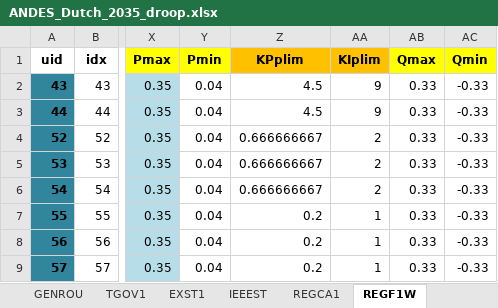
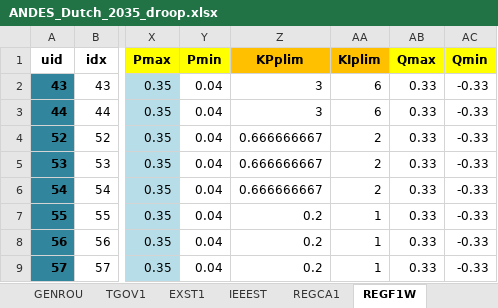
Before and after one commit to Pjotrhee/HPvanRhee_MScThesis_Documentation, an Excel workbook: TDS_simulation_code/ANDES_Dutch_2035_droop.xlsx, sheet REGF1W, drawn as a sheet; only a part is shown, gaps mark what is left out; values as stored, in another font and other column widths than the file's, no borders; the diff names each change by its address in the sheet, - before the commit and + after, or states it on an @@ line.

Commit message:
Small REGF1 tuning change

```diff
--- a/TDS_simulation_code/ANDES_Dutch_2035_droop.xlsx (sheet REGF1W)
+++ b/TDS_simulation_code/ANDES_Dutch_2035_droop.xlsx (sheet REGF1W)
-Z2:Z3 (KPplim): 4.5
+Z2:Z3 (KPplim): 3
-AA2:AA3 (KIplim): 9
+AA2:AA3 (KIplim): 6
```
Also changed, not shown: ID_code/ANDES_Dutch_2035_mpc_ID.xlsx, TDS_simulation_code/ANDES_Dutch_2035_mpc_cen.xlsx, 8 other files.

===============

The whole listing is to be written out exactly; the pictures stay out of the copy.

▸ **Your solution**:
Before and after one commit to Pjotrhee/HPvanRhee_MScThesis_Documentation, an Excel workbook: TDS_simulation_code/ANDES_Dutch_2035_droop.xlsx, sheet REGF1W, drawn as a sheet; only a part is shown, gaps mark what is left out; values as stored, in another font and other column widths than the file's, no borders; the diff names each change by its address in the sheet, - before the commit and + after, or states it on an @@ line.

Commit message:
Small REGF1 tuning change

```diff
--- a/TDS_simulation_code/ANDES_Dutch_2035_droop.xlsx (sheet REGF1W)
+++ b/TDS_simulation_code/ANDES_Dutch_2035_droop.xlsx (sheet REGF1W)
-Z2:Z3 (KPplim): 4.5
+Z2:Z3 (KPplim): 3
-AA2:AA3 (KIplim): 9
+AA2:AA3 (KIplim): 6
```
Also changed, not shown: ID_code/ANDES_Dutch_2035_mpc_ID.xlsx, TDS_simulation_code/ANDES_Dutch_2035_mpc_cen.xlsx, 8 other files.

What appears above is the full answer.